>>

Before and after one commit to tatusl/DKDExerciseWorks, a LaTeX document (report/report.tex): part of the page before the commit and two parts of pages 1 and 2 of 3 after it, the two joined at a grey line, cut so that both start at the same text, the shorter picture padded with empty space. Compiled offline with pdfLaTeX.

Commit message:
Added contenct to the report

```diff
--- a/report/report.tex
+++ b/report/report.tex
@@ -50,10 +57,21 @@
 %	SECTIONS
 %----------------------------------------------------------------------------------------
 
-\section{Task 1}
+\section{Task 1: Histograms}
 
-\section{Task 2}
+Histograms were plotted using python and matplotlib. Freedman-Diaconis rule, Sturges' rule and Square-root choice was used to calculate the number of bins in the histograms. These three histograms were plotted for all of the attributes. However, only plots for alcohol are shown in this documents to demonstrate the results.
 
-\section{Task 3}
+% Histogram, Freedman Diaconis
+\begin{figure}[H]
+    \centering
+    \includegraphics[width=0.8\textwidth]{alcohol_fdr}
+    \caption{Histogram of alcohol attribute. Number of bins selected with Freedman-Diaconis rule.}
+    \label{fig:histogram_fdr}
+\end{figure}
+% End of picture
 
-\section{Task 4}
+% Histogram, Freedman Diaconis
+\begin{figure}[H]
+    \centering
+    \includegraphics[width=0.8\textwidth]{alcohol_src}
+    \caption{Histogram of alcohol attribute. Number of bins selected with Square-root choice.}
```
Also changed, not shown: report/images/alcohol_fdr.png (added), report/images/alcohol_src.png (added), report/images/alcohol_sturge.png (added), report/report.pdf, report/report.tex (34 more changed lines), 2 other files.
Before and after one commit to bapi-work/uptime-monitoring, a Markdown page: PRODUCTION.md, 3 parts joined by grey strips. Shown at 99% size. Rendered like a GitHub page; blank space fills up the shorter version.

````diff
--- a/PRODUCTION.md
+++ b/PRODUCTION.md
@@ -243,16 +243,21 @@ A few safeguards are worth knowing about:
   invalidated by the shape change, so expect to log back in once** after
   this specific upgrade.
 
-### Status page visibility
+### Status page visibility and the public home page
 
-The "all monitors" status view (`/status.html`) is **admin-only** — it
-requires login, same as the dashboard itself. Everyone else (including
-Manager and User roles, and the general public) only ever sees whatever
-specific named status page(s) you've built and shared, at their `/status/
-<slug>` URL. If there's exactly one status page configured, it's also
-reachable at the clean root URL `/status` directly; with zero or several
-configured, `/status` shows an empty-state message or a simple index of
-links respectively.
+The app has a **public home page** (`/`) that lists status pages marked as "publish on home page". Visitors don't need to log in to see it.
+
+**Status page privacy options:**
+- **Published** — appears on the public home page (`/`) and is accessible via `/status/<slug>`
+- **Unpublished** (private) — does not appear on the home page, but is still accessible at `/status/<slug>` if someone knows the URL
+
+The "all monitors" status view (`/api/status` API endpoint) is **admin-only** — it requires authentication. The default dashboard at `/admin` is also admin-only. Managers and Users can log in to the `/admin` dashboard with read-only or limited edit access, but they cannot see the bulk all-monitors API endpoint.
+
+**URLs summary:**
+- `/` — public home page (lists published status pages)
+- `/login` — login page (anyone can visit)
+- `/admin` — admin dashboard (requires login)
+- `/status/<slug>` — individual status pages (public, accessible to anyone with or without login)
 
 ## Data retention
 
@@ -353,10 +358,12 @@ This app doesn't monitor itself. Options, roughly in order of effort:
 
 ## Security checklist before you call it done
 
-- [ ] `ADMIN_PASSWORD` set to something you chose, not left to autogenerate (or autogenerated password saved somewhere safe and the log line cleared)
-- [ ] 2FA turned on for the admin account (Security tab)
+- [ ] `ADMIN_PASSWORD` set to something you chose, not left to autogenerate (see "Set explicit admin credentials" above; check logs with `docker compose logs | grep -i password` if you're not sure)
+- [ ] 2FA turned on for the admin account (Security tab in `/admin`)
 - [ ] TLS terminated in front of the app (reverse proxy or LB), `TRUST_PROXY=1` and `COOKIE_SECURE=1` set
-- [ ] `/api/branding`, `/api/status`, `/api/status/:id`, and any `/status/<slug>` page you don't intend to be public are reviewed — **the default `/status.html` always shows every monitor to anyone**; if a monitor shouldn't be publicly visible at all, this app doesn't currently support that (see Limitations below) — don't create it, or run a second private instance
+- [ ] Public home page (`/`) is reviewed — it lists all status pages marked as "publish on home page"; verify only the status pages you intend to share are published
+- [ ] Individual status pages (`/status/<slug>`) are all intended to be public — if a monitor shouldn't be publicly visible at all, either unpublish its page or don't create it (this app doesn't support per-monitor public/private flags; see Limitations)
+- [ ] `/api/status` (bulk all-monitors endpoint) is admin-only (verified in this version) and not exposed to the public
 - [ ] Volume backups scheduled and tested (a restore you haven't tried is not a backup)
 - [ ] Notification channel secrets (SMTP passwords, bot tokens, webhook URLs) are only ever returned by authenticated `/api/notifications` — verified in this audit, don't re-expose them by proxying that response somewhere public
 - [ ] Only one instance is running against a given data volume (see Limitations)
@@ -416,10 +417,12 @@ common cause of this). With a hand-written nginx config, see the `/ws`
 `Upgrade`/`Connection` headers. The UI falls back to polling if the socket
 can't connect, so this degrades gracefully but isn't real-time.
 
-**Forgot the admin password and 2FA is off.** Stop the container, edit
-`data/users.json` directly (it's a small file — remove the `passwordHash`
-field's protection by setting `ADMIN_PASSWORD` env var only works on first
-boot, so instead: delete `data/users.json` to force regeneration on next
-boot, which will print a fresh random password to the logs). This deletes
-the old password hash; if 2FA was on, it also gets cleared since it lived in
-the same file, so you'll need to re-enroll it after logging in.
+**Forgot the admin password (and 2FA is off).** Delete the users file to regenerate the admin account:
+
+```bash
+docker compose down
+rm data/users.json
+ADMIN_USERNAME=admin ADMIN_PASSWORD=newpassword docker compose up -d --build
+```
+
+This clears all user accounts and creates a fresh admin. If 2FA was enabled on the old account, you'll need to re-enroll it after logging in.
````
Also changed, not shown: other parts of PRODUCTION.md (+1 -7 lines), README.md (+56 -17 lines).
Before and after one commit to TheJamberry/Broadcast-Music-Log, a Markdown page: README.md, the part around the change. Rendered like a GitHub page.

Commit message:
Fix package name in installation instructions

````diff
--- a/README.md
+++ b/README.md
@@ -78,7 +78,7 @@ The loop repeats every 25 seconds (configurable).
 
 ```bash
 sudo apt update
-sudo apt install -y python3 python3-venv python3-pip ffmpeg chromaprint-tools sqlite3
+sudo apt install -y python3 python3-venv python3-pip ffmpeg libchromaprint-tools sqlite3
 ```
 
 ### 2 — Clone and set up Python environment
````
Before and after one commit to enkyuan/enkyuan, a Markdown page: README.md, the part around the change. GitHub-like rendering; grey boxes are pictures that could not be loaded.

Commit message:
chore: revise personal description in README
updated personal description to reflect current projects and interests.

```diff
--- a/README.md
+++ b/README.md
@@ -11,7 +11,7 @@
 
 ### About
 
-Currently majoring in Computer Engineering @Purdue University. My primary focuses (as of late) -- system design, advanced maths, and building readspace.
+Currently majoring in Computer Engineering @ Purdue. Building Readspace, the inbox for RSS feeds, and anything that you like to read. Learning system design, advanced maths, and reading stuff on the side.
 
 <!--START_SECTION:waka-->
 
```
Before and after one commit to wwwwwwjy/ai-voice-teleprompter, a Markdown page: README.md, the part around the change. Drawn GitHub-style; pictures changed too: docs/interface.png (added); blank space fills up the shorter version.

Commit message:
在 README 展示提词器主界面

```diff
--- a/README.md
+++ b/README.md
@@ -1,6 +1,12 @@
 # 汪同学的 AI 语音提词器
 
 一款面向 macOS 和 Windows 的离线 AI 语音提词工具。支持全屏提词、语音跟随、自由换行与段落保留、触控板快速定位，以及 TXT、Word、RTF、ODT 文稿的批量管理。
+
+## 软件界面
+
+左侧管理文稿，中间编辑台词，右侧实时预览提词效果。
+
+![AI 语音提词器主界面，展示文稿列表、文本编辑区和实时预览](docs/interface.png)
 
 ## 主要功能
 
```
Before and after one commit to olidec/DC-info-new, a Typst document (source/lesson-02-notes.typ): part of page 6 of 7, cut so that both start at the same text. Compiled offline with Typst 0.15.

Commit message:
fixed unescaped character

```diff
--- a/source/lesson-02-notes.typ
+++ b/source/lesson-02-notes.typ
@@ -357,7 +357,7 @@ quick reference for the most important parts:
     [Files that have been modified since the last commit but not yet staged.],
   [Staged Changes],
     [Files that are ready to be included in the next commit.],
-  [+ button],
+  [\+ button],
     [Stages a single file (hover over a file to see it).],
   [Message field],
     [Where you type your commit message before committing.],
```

<<

WHAT YOU WILL DO: Give the number of lines above that contain the word "Task", with no other text.

ANSWER TO THE EXERCISE: 5